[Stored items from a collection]
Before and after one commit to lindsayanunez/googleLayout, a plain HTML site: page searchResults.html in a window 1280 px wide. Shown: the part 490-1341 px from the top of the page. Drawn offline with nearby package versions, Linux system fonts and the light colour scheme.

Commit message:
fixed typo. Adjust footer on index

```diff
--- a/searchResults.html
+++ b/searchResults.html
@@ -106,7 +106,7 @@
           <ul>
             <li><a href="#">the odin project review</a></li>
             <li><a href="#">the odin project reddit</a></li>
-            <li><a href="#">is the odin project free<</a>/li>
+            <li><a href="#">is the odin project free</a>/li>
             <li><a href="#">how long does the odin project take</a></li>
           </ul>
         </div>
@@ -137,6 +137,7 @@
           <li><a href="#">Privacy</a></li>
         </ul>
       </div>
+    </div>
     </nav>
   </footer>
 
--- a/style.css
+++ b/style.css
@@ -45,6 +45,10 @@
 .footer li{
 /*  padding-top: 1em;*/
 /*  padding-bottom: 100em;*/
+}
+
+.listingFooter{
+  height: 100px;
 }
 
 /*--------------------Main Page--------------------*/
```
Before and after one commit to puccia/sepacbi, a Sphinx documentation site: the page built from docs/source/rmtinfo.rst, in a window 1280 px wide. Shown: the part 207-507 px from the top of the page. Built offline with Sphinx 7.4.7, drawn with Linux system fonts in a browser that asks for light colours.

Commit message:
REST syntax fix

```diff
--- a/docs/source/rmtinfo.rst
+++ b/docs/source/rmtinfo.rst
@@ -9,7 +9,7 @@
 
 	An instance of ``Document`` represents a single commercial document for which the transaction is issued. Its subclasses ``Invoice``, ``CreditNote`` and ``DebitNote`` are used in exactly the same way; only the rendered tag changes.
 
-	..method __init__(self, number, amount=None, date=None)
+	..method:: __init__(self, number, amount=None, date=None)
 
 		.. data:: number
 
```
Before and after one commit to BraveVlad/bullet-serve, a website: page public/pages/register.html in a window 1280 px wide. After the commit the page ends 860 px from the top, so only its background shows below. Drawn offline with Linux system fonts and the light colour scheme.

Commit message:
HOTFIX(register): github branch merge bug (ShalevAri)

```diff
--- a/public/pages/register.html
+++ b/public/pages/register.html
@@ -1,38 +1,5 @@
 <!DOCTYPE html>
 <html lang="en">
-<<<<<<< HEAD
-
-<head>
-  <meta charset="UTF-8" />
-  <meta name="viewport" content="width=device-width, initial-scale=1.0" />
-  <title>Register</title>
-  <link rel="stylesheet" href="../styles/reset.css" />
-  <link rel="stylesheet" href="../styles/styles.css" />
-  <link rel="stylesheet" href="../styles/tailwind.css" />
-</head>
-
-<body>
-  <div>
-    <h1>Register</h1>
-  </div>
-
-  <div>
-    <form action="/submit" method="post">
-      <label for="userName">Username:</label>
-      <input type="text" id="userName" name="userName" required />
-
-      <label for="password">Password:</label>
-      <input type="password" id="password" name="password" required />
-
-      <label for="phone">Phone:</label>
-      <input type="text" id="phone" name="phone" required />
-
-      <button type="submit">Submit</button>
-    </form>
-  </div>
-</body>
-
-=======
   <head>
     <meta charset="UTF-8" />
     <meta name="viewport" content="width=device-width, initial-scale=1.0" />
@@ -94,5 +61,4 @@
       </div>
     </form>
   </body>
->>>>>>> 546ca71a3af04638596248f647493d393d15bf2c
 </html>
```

> _What the exercise asks_
The answer should be one number: how many lines of the data above contain "meta".

> _Solution for this exercise_
4